In essence it’s because both the HDD industry and the semiconductor industry have set goals for themselves to achieve 30% average annual price reductions. If they are both on the same trajectory, and if there’s an order of magnitude difference between HDD and SSD prices today, then there will be an order of magnitude difference in the future as well.
The 30% average annual decline in SSD prices has a convenient name: Moore’s Law. Although there’s no physical, economic, or other restriction behind Moore’s Law (so it’s not really a law at all) it serves as a guide for the industry. Chip makers set their sights at doubling the number of transistors on a chip every couple of years, and this equates to average annual price decreases of 30%.
The HDD business also Continue reading
On Friday Toshiba revealed its restructuring plans aimed at returning the company to profitability and growth through management accountability.
Of special interest to The SSD Guy was the fact that the company will refocus its semiconductor and HDD businesses, currently called the “Semiconductor & Storage Products Company” partly by giving it a new name: “Storage & Electron Devices Company”. This division will focus on the semiconductor group’s good prospects and profitability while maintaining a focus on the fact that SSDs and HDDs share a business. In the not-too-distant past Toshiba has run these two businesses separately.
The group plans to be “A pillar of income with Memories as a core business”. To achieve this, Toshiba has stated that it will enhance its NAND cost competitiveness by accelerating development of BiCS (Toshiba’s 3D NAND technology) and by expanding the SSD business. There are three parts to this Continue reading
In a joint press release, SanDisk and IBM announced support for each other’s products. The IBM Spectrum Scale filesystem will support SanDisk’s InfiniFlash all-flash array to provide a high-capacity high-speed software-defined storage system.
At first glance this may seem a little odd, since IBM sells its own all-flash array, the FlashSystem, which became an IBM product line when the company acquired Texas Memory Systems (TMS) back in 2012. That is not the case, though. IBM has been validating that its Spectrum Storage products will work with just about any storage type that its customers may want to use. Rather than narrowing this software’s support to only IBM storage systems, IBM is showing that Spectrum Scale is flexible enough to work with a multitude of solutions, supporting InfiniFlash the same as it does other internal server capacity and other external storage in the form of JBODs (“Just a Bunch of Disks”) or JBOFs (“Just a Bunch of Flash”).

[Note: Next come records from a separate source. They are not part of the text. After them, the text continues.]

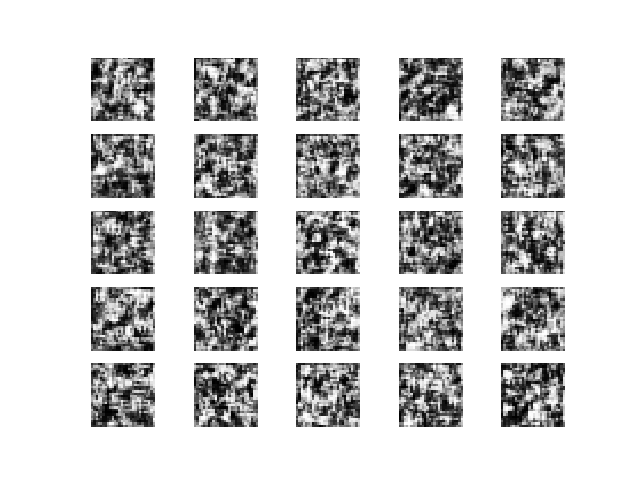
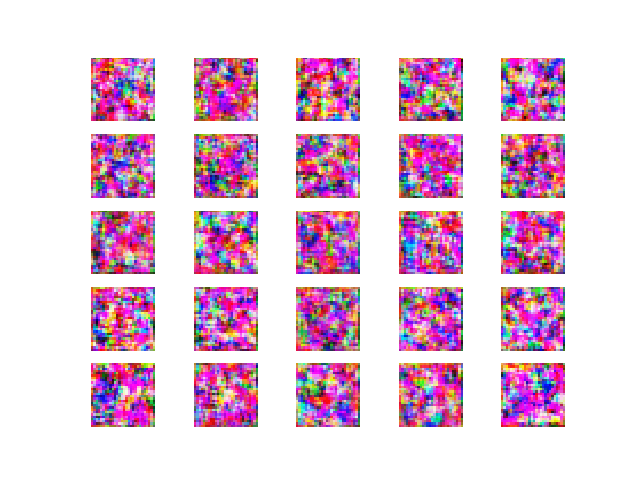
Update demo

diff --git a/README.md b/README.md
@@ -21,7 +21,12 @@ http://www.nurs.or.jp/~nagadomi/animeface-character-dataset/README.html
 # Demo
 
 Itteration 0
+
 ![Itteration 0](https://github.com/abars/AnimeFaceGenerator/blob/master/demo/dcgan_0.png "Itteration 0")
+
+Itteration 2500
+
+![Itteration 2500](https://github.com/abars/AnimeFaceGenerator/blob/master/demo/dcgan_2500.png "Itteration 2500")
 
 # Acknowledgement
 
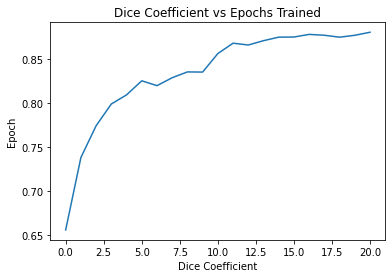
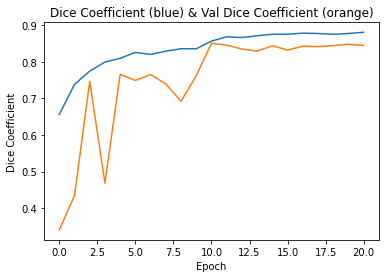
Updated README, Cleaned up Unet module

diff --git a/recognition/s4642427-UNET/modules.py b/recognition/s4642427-UNET/modules.py
@@ -7,84 +7,50 @@ from keras.layers.pooling import MaxPooling2D
 import tensorflow as tf
 
 
-def unet():
-    conv_args = {
-    "activation": "relu",
-    "kernel_initializer": "he_normal",
-    "padding": "same",
-    }
-
+def Unet():
+  
     inputs = Input((256,256,3))
 
-    skip_1, skip_2, skip_3, skip_4, x = contraction(inputs, conv_args)
-    x = bottleneck(x, conv_args)
-    x = expansion(x, skip_1, skip_2, skip_3, skip_4, conv_args)
-    output = output_layer(x)
+    """ Encoder """
+    s1, x1 = contraction(inputs, 64)
+    s2, x2 = contraction(x1, 128)
+    s3, x3 = contraction(x2, 256)
+    s4, x4 = contraction(x3, 512)
 
-    model = tf.keras.Model(inputs=inputs, outputs=output)
+    """ Bridge """
+    x5 = conv_block(x4, 1024)
 
+    """ Decoder """
+    x6 = expansion(x5, s4, 512)
+    x7 = expansion(x6, s3, 256)
+    x8 = expansion(x7, s2, 128)
+    x9 = expansion(x8, s1, 64)
+
+    """ Outputs """
+    outputs = Conv2D(1, 1, padding="same", activation="sigmoid")(x9)
+
+    """ Model """
+    model = Model(inputs, outputs)
     return model
 
+def conv_block(inputs, num_filters):
+    x = Conv2D(num_filters, 3, padding="same")(inputs)
+    x = BatchNormalization()(x)
+    x = Activation("relu")(x)
 
-def contraction(input, conv_args):
-    x = Conv2D(32, 3, **conv_args)(input)
-    x = Conv2D(32, 3, **conv_args)(x)
-    x = BatchNormalization()(x, training=False)
-    skip_1 = x
-    x = MaxPool2D(pool_size = (2,2))(x)
-    x = tf.keras.layers.Dropout(0.3)(x)
-    
+    x = Conv2D(num_filters, 3, padding="same")(x)
+    x = BatchNormalization()(x)
+    x = Activation("relu")(x)
 
-    x = Conv2D(64, 3, **conv_args)(x)
-    x = Conv2D(64, 3, **conv_args)(x)
-    x = BatchNormalization()(x, training=False)
-    skip_2 = x
-    x = MaxPool2D(pool_size = (2,2))(x)
-    x = tf.keras.layers.Dropout(0.3)(x)
+    return x
 
-    x = Conv2D(128, 3, **conv_args)(x)
-    x = Conv2D(128, 3, **conv_args)(x)
-    x = BatchNormalization()(x, training=False)
-    skip_3 = x
-    x = MaxPool2D(pool_size = (2,2))(x)
-    x = tf.keras.layers.Dropout(0.3)(x)
+def contraction(inputs, num_filters):
+    x = conv_block(inputs, num_filters)
+    p = MaxPool2D((2, 2))(x)
+    return x, p
 
-    x = Conv2D(256, 3, **conv_args)(x)
-    x = Conv2D(256, 3, **conv_args)(x)
-    x = BatchNormalization()(x, training=False)
-    skip_4 = x
-    x = MaxPool2D(pool_size = (2,2))(x)
-    output = tf.keras.layers.Dropout(0.3)(x)
-
-    return skip_1, skip_2, skip_3, skip_4, output
-
-def bottleneck(input, conv_args):
-    x = Conv2D(512, 3, **conv_args)(input)
-    output = Conv2D(512, 3, **conv_args)(x)
-    return output
-
-def expansion(input, skip_1, skip_2, skip_3, skip_4, conv_args):
-    x = Conv2DTranspose(256, (3,3), strides=(2,2), padding='same')(input)
-    x = concatenate([x, skip_4], axis=3)
-    x = Conv2D(256, 3, **conv_args)(x)
-    x = Conv2D(256, 3, **conv_args)(x)
-
-    x = Conv2DTranspose(128, (3,3), strides=(2,2), padding='same')(x)
-    x = concatenate([x, skip_3], axis=3)
-    x = Conv2D(128, 3, **conv_args)(x)
-    x = Conv2D(128, 3, **conv_args)(x)
-
-    x = Conv2DTranspose(64, (3,3), strides=(2,2), padding='same')(x)
-    x = concatenate([x, skip_2], axis=3)
-    x = Conv2D(64, 3, **conv_args)(x)
-    x = Conv2D(64, 3, **conv_args)(x)
-
-    x = Conv2DTranspose(32, (3,3), strides=(2,2), padding='same')(x)
-    x = concatenate([x, skip_1], axis=3)
-    x = Conv2D(32, 3, **conv_args)(x)
-    output = Conv2D(32, 3, **conv_args)(x)
-    return output
-
-def output_layer(input):
-    output = Conv2D(1, 1, padding="same", activation = "sigmoid")(input)
-    return output
+def expansion(inputs, skip_features, num_filters):
+    x = Conv2DTranspose(num_filters, (2, 2), strides=2, padding="same")(inputs)
+    x = Concatenate()([x, skip_features])
+    x = conv_block(x, num_filters)
+    return x

diff --git a/recognition/s4642427-UNET/train.py b/recognition/s4642427-UNET/train.py
@@ -5,31 +5,24 @@ from keras.callbacks import EarlyStopping, ModelCheckpoint, ReduceLROnPlateau
 from keras.optimizers import Adam
 
 def diceCoefficient(y_true, y_pred):
-        """   
-            DSC Tensorflow implementation sourced from Medium: 
-            [https://medium.com/@karan_jakhar/100-days-of-code-day-7-84e4918cb72c]
-            [25/10/2019]
-        """
-        
-        y_true_f = K.flatten(y_true)
-        y_pred_f = K.flatten(y_pred)
-        
-        # Get the pixel intersection of the two images 
-        intersection = K.sum(y_true_f * y_pred_f)
-        
-        # DSC = (2 * intersection) / total_pixels
-        diceCoeff = (2. * intersection + 1.) / K.sum(y_true_f) + K.sum(y_pred_f) + 1.)
-        
-        return diceCoeff
-        
-        
+
+    y_true_f = tf.keras.backend.flatten(y_true)
+    y_pred_f = tf.keras.backend.flatten(y_pred)
+    
+    # Get the pixel intersection of the two images 
+    intersection = tf.keras.backend.sum(y_true_f * y_pred_f)
+    
+    # DSC = (2 * intersection) / total_pixels
+    diceCoeff = (2. * intersection + 1.) / (tf.keras.backend.sum(y_true_f) + tf.keras.backend.sum(y_pred_f) + 1.)
+    
+    return diceCoeff
+    
+    
 def diceLoss(y_true, y_pred):
-    """
-        Defines the dice coefficient loss function, ie 1 - Dice Coefficient.
-    """
+  
     return 1 - diceCoefficient(y_true, y_pred)
 
-#TODO need to graph the dice Loss and metric
+
 def train(dset_path, mask_path):
     DL = Dataloader(dset_path, mask_path)
     X_train, Y_train, X_test, Y_test, X_val, Y_val = DL.get_XY_split()

diff --git a/recognition/s4642427-UNET/predict.py b/recognition/s4642427-UNET/predict.py
@@ -11,15 +11,18 @@ def predict(model, results, X_test, Y_test):
     print("Dice Coefficient", eval[2])
 
     plt.plot(results.history['loss'])
-    plt.title("Model Loss vs Epochs Trained")
-    plt.xlabel('Loss')
-    plt.ylabel('Epoch')
+    plt.plot(results.history['val_loss'])
+
+    plt.title("Loss (Blue) & Val_loss (Orange)")
+    plt.xlabel('Epoch')
+    plt.ylabel('Loss')
     plt.show()
 
     plt.plot(results.history['diceCoefficient'])
-    plt.title("Dice Coefficient vs Epochs Trained")
-    plt.xlabel('Dice Coefficient')
-    plt.ylabel('Epoch')
+    plt.plot(results.history['val_diceCoefficient'])
+    plt.title("Dice Coefficient (blue) & Val Dice Coefficient (orange)")
+    plt.xlabel('Epoch')
+    plt.ylabel('Dice Coefficient')
     plt.show()
 
     # Plot the original image, ground truth and result from the network.

diff --git a/recognition/s4642427-UNET/README.MD b/recognition/s4642427-UNET/README.MD
@@ -3,12 +3,29 @@
 - how it works in a paragraph
 - a figure/visualisation
 #- list any dependencies required, including versions
-- address reproduciblility of results, if applicable
 - provide example inputs, outputs and plots of your algorithm
 - Describe any specific pre-processing you have used with references
 - Justify your training, validation and testing splits of the data
 
 # Image Segmentation on ISIC Dataset using Improved U-NET Model
+---
+
+## What is a UNET
+---
+
+## How does it work
+---
+
+
+
+![unet](images/unet.png)
+
+## Results
+---
+
+![loss](images/loss.png)
+![Dice Crossentropy](images/dice.png)
+
 ---
 
 ![1](images/1.png)
@@ -21,8 +38,9 @@ Epoch 25: val_loss improved from 0.20673 to 0.19117, saving model to model-tgs-s
 100/100 [==============================] - 86s 865ms/step - loss: 0.1362 - accuracy: 0.9483 - diceCoefficient: 0.8638 - val_loss: 0.1912 - val_accuracy: 0.9457 - val_diceCoefficient: 0.8088 - lr: 1.0000e-04
 Epoch 26/30
 
-Dependencies:
-Python 3.7.13
-Keras 2.4.3
-Tensorflow 2.3.0
-Matplotlib 3.5.2
+### Dependencies:
+
+    Python 3.7.13
+    Keras 2.4.3
+    Tensorflow 2.3.0
+    Matplotlib 3.5.2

In this case IBM has worked with SanDisk to validate that its Spectrum Scale storage management software works with InfiniFlash, just as it does with those many other storage solutions.
In the announcement IBM explains that Continue reading